What Is An Ultrasound?
An ultrasound test is a radiology technique, which uses high- frequency sound waves to produce images of the organs and structures of the body. The sound waves are sent through body tissues with a device called a transducer. The transducer is placed directly on top of the skin, which has a gel applied to the surface. The sound waves that are sent by the transducer through the body are then reflected by internal structures as "echoes." These echoes return to the transducer and are transmitted electrically onto a viewing monitor. The echo images are then recorded on a plane film and can also be recorded on videotape.
After the ultrasound, the gel is easily wiped off. The technical term for ultrasound testing and recording is "sonography." Ultrasound testing is painless and harmless. Ultrasound tests involve no radiation and studies have not revealed any adverse effects. For what purposes are ultrasounds performed? Ultrasound examinations can be used in various areas of the body for a variety of purposes.
These purposes include examination of the chest, abdomen, blood vessels (such as to detect blood clots in leg veins) and the evaluation of pregnancy. In the chest, ultrasound can be used to obtain detailed images of the size and function of the heart. Ultrasound can detect abnormalities of the heart valves, such as mitral valve prolapse, aortic stenosis, and infection (endocarditis). Ultrasound is commonly used to guide fluid withdrawal (aspiration) from the chest, lungs, or around the heart. Ultrasound is also commonly used to examine internal structures of the abdomen. Gallstones in the gallbladder are easily detected, as are kidney stones. The size and structure of the kidneys, the ureters, liver, spleen, pancreas, and aorta within the abdomen can be examined. Ultrasound can detect fluid, cysts, tumors or abscess in the abdomen or liver. Impaired blood flow from clots or arteriosclerosis in the legs can be detected by ultrasound. Aneurysms of the aorta can also be seen.

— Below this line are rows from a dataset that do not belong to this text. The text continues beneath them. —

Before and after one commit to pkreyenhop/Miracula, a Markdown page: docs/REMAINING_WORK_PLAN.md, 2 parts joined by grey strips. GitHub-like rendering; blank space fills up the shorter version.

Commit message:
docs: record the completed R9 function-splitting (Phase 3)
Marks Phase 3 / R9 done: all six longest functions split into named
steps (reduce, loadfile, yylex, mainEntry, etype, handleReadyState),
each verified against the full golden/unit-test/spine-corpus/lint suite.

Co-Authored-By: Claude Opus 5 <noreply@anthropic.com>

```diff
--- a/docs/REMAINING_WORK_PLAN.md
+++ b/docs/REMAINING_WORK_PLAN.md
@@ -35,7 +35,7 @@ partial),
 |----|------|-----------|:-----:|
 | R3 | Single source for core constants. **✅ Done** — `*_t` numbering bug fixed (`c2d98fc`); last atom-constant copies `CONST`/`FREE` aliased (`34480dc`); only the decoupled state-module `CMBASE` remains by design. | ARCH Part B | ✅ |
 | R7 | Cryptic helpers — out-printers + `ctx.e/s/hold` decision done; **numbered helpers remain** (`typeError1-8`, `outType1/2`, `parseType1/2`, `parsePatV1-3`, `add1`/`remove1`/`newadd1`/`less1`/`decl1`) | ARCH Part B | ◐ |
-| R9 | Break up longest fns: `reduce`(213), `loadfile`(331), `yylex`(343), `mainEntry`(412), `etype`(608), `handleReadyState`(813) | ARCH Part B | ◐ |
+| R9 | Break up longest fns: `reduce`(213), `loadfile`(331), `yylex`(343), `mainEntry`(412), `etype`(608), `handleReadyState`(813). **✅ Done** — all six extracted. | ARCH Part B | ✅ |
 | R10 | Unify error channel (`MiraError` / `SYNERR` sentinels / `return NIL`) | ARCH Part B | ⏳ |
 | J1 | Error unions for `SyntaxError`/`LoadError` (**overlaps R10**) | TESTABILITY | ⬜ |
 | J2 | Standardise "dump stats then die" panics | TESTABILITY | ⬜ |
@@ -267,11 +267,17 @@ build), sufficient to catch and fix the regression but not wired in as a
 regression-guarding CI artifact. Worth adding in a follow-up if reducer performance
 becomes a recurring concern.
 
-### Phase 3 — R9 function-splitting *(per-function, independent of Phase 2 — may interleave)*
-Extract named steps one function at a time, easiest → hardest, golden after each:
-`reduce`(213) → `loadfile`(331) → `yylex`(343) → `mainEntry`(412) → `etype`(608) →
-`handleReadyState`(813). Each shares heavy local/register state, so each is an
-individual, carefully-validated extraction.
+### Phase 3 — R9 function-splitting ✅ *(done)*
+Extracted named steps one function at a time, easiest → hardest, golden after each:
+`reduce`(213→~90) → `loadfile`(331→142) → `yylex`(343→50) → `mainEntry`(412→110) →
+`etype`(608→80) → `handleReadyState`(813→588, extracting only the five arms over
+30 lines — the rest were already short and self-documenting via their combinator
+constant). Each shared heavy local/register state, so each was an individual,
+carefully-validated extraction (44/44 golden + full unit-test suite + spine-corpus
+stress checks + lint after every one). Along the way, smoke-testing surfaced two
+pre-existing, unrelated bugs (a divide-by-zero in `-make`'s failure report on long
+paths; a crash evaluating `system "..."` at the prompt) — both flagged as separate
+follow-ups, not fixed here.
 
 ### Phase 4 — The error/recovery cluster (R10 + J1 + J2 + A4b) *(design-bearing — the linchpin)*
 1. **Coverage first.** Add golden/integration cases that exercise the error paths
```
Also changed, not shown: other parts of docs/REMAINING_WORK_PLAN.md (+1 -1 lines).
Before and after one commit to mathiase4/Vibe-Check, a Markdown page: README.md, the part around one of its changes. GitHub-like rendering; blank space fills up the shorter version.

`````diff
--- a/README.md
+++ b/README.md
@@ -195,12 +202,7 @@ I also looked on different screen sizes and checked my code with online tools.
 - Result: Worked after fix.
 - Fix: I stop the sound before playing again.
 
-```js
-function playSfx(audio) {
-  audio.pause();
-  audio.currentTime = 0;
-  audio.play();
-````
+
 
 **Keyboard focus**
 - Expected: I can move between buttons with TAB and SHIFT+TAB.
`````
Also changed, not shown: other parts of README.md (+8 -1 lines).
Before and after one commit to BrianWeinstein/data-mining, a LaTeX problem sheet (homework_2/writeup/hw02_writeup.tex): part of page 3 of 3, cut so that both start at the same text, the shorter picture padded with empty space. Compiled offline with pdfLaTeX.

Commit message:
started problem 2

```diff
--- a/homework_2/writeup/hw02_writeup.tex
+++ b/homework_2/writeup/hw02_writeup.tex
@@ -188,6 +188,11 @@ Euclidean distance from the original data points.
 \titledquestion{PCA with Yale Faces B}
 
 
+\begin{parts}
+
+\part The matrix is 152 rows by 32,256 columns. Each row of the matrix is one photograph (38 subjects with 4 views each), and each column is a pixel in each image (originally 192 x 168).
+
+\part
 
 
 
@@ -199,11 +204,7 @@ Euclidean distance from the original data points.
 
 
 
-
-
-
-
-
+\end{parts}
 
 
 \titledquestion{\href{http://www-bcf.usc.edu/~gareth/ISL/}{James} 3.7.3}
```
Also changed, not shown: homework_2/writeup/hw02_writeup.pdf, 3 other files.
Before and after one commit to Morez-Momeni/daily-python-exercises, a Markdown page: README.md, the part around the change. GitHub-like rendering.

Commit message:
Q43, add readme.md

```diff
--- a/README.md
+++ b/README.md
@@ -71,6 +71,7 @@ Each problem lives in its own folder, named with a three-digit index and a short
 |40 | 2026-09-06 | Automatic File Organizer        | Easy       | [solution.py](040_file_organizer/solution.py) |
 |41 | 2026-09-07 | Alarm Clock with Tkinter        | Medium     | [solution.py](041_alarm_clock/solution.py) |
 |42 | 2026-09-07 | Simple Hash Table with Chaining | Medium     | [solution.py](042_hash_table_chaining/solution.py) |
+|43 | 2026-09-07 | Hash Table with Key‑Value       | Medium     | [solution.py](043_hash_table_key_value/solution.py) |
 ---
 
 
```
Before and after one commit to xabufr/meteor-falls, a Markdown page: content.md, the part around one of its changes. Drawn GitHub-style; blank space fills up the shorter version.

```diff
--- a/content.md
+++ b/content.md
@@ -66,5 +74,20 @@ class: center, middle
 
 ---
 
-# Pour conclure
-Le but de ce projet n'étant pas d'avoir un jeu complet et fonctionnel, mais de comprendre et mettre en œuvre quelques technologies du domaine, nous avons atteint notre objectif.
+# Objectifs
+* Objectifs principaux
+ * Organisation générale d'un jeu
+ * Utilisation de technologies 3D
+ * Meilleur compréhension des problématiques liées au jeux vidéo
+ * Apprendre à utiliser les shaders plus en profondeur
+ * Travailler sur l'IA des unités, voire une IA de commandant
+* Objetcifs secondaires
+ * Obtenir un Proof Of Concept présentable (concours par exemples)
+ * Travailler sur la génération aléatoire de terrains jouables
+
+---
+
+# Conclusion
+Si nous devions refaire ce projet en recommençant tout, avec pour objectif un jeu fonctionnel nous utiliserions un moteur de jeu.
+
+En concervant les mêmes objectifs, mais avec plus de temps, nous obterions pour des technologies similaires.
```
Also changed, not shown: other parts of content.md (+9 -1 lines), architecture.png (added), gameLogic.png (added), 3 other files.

Ultrasound is also commonly used to evaluate the structure of the thyroid gland in the neck. During pregnancy, an ultrasound can be used to evaluate the size, gender, movement, and position of the growing baby. The baby's heart is usually visible early, and as the baby ages, body motion becomes more apparent. The baby can often be visualized by the mother during the ultrasound, and the gender of the baby is sometimes detectable. How do patients prepare for an ultrasound? Preparation for ultrasound is minimal. Generally, if internal organs such as the gallbladder are to be examined, patients are requested to avoid eating and drinking with the exception of water for six to eight hours prior to the examination. This is because food causes gallbladder contraction, minimizing the size, which would be visible during the ultrasound. In preparation for examination of the baby and womb during pregnancy, it is recommended that mothers drink at least four to six glasses of water approximately one to two hours prior to the examination for the purpose of filling the bladder. The extra fluid in the bladder moves air-filled bowel loops away from the womb so that the baby and womb are more visible during the ultrasound test. How are results transmitted to the patient and doctor? The ultrasound is generally performed by a technician.
The technician will notice preliminary structures and may point out several of these structures during the examination. The official reading of the ultrasound is given by a radiologist, a physician who is an expert at interpreting ultrasound images. The radiologist records the interpretation and transmits it to the practitioner requesting the test. Occasionally, during the ultrasound test the radiologist will ask questions of the patient and/or perform an examination in order to further define the purpose for which the test is ordered or to clarify preliminary findings. Plain x-rays might be ordered to further evaluate early findings. A summary of results of all of the above is reported to the practitioner who requested the ultrasound. They then are discussed with the patient in the context of overall health status.